The following post is based on copy supplied by someone who has run a business on Smith St since 1994. I sought permission to publish it because it provides a much needed counterpoint to the bleeding heart leftie view that street drinkers are special citizens who are above the law and who cannot be held accountable for their actions. I believe the law should apply equally to everyone. For a comprehensive background to the drinking on Smith St issue, see this video produced by YarraReporter.
From 1988 until mid 2002 the area became a heroin market. This is due to its strategic position. It services the Bundoora tram link and is in convenient proximity to the Fitzroy and Collingwood public housing estates. After much unnecessary work the traders and residents of the area were able to relocate much of this market to Victoria St in Richmond, but some of it remained.
The area abounding the Safeway supermarket became a sign post for people who needed to score. The signposts were hardened criminals who directed the trade with the support of a bottle of port. Their menacing manner and intimidating behaviour allowed them to control the public space. We no longer saw old men and women in the street and families deserted our shopping strip.
During this time I became involved with The City of Yarra and other stake holders in discussions regarding the abuse of alcohol. I maintained my position that the area was a commercial precinct and should be made safe for our community to utilise as such.
Unfortunately the health lobby group, who are very influential in Yarra, identified the issue as an indigenous issue and refused to acknowledge the connection between alcohol abuse and criminality – in particular a trade in hard drugs.
These discussions led to identifying the need for an outreach worker to deal with the alcohol issues that are still prevalent within the indigenous community. Although funding was approved the position never eventuated.
About two years later, after the City of Yarra was approached by the office of the Small Business Commissioner, the council set up the Street Peoples Committee. Traders were represented at this committee but found they were overwhelmed by the health lobby who are paid to attend these talk fests whilst the people representing the interests of the shopping precinct were not.

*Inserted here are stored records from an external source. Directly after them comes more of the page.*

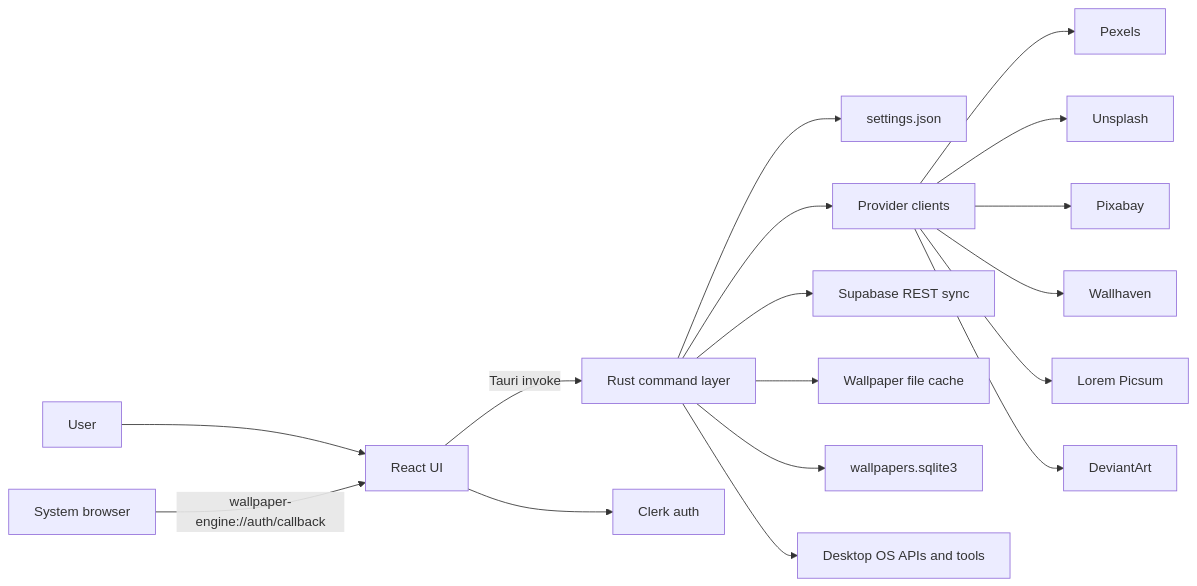
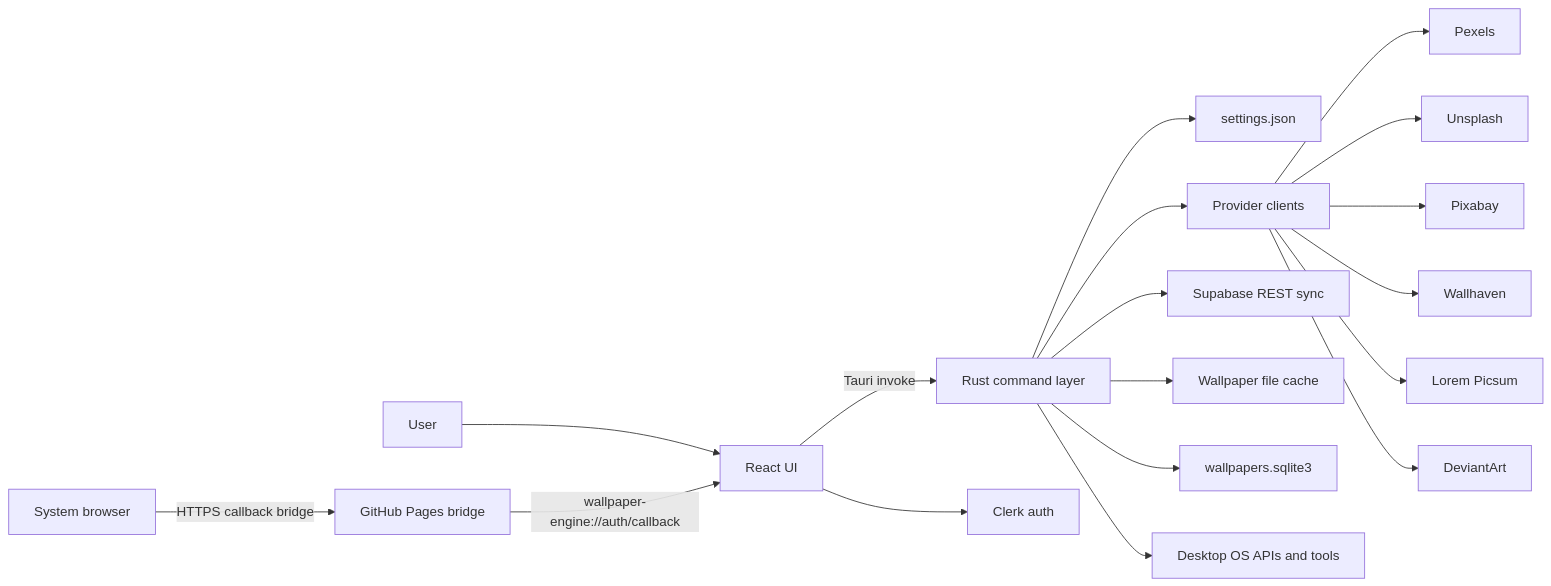
One commit to puneetdixit200/wallpaper-engine changed the first of 3 diagrams in docs/ARCHITECTURE.md. Above: the diagram before and after it, drawn with Mermaid. The commit also changed other lines of this file and 7 other files, not shown here.

Commit message:
fix: use https bridge for clerk oauth

````diff
--- a/docs/ARCHITECTURE.md
+++ b/docs/ARCHITECTURE.md
@@ -7,19 +7,20 @@
 ```mermaid
 flowchart LR
   User[User] --> React[React UI]
   React -->|Tauri invoke| Commands[Rust command layer]
   React --> Clerk[Clerk auth]
-  Browser[System browser] -->|wallpaper-engine://auth/callback| React
+  Browser[System browser] -->|HTTPS callback bridge| Bridge[GitHub Pages bridge]
+  Bridge -->|wallpaper-engine://auth/callback| React
   Commands --> Settings[settings.json]
   Commands --> API[Provider clients]
   Commands --> Supabase[Supabase REST sync]
   Commands --> Cache[Wallpaper file cache]
   Commands --> SQLite[wallpapers.sqlite3]
   Commands --> OS[Desktop OS APIs and tools]
   API --> Pexels[Pexels]
   API --> Unsplash[Unsplash]
   API --> Pixabay[Pixabay]
   API --> Wallhaven[Wallhaven]
   API --> Picsum[Lorem Picsum]
   API --> DeviantArt[DeviantArt]
 ```
````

Since the council was not serious about improving the situation the people became disillusioned by the futility of the exercise. From the discussions carried out by the Street Peoples Committee, alcohol abuse within the indigenous community was identified as a serious problem that our community needed to address. The committee proposed more support for alcohol rehabilitation, a sobriety bus and the establishment of an Indigenous, Community Cultural Centre.
After two more years of lobbying, the local state member of parliament agreed to the funding of a cultural centre on the proviso that The City of Yarra introduce a drinking ban on alcohol in public spaces. Despite the Minister’s request, the City of Yarra and Aboriginal Services Victoria did not have a written business plan for the Cultural Centre.
The City of Yarra introduced a ban on public drinking 24/7 on 1 December 2009. Since the ban the police have attended on three occasions instead of every day, the ambulance has been here once instead of three times a week, I see old men and women occupying the public areas, I see people sitting down having their lunches in peace and quiet on benches that were occupied by violent drunks, I see families with children.
I am no longer having violent abuse hurled at me, my laneway does not smell like a third world toilet and my staff feel safe at work. I no longer see groups of criminals consorting on the street and I have not seen a used syringe for at least six months.
It has taken ten years to achieve this position of normality in Smith street at a terrible cost to our community (at least half of the drinkers who occupied the area are dead). During this time many small businesses have gone bankrupt and left the area. Police time and effort, which could be better utilised in addressing serious criminal activity, was wasted on managing antisocial behaviour instead of stamping it out.
Why would any sane person want to reintroduce public drinking to Smith St? Do they have a vested interest in perpetuating criminality?